“There is no doubt that new barley varieties have contributed to those increases due to their higher yield potential and better disease resistance,” explains Yueshu, “from a quality perspective, so much is dependent on growing conditions and harvest weather. However, new malting barley varieties are offering a greater diversity of quality characteristics tailored to specific brewing styles (e.g. adjunct vs. all malt brewing) which provide end users with the ability to choose varieties with the qualities that suit their needs best.”
At the CMBTC, the bulk of the research that goes on is applied research, which means it directly supports the commercialization of malting barley so that domestic and international customers have reliable information they can use when making purchasing decisions. This type of research can include: malting and brewing trials with new Canadian malting barley varieties, the evaluation of quality characteristics of new varieties for different end-use applications and comparative analysis of malting and brewing properties of barley varieties from around the world.

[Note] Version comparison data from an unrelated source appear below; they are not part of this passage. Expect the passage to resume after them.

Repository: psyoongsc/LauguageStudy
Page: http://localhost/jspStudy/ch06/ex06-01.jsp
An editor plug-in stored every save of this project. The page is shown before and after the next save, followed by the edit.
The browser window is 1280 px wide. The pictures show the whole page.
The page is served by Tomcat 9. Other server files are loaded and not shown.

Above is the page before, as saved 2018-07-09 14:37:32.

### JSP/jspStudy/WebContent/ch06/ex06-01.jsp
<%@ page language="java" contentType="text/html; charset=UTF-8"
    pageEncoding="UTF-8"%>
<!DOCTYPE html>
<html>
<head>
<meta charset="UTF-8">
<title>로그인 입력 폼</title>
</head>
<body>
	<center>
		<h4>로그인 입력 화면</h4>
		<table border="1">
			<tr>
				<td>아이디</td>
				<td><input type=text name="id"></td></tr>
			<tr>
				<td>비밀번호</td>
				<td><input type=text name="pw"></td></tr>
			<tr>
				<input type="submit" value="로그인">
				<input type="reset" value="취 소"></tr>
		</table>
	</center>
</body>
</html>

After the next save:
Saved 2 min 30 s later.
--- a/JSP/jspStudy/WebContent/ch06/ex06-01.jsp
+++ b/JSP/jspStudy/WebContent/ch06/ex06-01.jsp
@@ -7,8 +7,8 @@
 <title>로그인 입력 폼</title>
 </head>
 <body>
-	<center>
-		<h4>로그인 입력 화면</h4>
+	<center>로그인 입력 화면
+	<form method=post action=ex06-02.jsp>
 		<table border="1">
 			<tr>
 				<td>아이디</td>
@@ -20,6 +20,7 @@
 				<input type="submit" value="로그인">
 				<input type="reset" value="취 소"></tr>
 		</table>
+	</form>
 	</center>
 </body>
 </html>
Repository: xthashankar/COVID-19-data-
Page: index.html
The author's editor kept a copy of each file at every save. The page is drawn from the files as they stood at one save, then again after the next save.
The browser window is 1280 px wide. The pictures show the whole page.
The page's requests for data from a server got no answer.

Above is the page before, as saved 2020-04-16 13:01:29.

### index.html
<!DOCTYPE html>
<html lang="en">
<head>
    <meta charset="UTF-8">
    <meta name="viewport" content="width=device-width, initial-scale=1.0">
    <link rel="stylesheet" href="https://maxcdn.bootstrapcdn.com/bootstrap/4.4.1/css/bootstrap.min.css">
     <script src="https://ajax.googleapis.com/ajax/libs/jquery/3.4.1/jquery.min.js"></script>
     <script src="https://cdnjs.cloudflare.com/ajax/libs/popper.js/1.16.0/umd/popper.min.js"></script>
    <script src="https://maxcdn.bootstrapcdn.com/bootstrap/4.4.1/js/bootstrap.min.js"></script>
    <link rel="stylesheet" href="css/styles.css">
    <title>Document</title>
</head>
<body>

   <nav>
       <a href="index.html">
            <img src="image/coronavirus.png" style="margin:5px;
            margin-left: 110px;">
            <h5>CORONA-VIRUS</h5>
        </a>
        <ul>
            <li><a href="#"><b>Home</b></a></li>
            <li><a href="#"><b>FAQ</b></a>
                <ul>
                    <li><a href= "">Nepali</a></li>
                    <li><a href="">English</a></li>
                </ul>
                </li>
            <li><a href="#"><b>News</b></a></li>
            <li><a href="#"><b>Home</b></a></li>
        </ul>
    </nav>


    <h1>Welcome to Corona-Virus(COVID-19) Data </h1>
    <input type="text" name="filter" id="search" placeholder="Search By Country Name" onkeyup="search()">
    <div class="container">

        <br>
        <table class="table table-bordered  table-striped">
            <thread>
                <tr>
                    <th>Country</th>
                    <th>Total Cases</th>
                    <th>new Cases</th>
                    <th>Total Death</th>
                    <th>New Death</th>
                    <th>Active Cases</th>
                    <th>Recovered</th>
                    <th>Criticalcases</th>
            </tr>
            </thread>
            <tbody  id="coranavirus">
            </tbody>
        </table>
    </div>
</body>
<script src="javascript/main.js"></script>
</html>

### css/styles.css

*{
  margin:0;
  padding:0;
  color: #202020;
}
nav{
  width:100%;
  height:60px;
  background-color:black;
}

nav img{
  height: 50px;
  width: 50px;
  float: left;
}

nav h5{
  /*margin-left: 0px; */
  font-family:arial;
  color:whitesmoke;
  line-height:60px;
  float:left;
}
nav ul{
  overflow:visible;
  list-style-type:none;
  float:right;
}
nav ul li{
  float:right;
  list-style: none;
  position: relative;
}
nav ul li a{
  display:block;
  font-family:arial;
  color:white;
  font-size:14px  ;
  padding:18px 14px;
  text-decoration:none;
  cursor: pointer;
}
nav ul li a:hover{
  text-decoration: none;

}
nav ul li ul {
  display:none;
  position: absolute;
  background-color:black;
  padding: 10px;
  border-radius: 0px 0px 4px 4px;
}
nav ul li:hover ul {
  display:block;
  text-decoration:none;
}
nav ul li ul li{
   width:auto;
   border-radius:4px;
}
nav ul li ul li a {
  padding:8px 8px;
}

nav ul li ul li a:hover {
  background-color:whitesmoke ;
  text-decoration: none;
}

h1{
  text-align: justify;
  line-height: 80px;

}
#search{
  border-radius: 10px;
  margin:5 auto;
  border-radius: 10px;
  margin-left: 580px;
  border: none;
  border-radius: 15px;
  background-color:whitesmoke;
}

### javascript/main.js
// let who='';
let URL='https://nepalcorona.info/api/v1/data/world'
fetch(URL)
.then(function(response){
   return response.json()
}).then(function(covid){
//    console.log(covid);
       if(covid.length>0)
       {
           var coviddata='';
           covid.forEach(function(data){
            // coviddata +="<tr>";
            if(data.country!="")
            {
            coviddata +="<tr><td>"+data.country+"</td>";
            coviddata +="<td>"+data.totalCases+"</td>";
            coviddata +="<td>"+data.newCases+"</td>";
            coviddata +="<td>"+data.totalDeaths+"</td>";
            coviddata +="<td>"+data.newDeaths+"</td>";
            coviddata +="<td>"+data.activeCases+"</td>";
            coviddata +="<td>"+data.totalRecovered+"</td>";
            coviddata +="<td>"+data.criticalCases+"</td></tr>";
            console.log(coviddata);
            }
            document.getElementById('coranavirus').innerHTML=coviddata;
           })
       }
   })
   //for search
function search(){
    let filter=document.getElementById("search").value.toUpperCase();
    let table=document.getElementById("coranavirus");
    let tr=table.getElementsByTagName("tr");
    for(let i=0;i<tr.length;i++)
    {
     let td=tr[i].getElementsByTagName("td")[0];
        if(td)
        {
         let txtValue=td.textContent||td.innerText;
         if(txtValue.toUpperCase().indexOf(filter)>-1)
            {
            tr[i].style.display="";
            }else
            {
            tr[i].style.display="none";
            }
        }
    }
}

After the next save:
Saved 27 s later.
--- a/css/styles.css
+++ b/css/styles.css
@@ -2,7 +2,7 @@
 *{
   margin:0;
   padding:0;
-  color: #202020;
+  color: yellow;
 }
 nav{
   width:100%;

Two noteworthy projects that the CMBTC is currently working on are known to the CMBTC as the ‘Flavour Project’ and the ‘Premature Yeast Fluctuation (PYF) Project’. The Flavour Project is aimed at studying how major Canadian malting barley varieties contribute to beer flavor and sensory attributes. Yueshu explains that understanding this could positively impact Canadian barley farmers.
“If we can identify the flavour contributing compounds and find out which contribute to positive flavours in beer, this knowledge could enhance the competitiveness of Canadian barley in world markets.”
The PYF Project works to examine the factors during malting that contribute to a phenomenon called Premature Yeast Fluctuation. Since this phenomenon can cause significant beer production losses and poor quality beer, there was a need to launch a study aimed at discovering what methods and procedures can be used to eliminate the formation of factors that trigger PYF.
Both projects are partially funded by the National Barley Research Cluster (NBRC) along with support from Agriculture and Agri-Food Canada (AAFC) and industry partners. The Manitoba Wheat and Barley Growers Association (MWBGA) provides core funding to the CMBTC, a result of the transition of the Western Canadian Deduction to the three barley commissions in Western Canada (the MWBGA, Alberta Barley Commission and Sask Barley Development Commission) on August 1st, 2017. If you are a farmer-member with any of the three barley commissions, research and market development projects, like the projects carried out by the CMBTC, are what a large portion of the check-off dollars you contribute are allocated to.
Beer – most have rarely thought about the decades of hard work and science that has gone, and continues to go, into crafting the popular beverage that millions of people worldwide cherish. One thing that will always remain true is, if you want to make good beer you need to start with good barley. Canadian farmers know this and that’s why they do everything they can to ensure their product is of the highest quality. Next time you are taking a sip of your favourite beer you can be assured that it starts with the best barley and that it has been studied with the precision and care of professionals, like Dr. Yueshu Li.
If you would like more information on the work that the CMBTC does or would like to access their 2019-2020 Recommended Malting Barley Varieties, visit: www.cmbtc.com
For more information on the research funded by the MWBGA see our Research Projects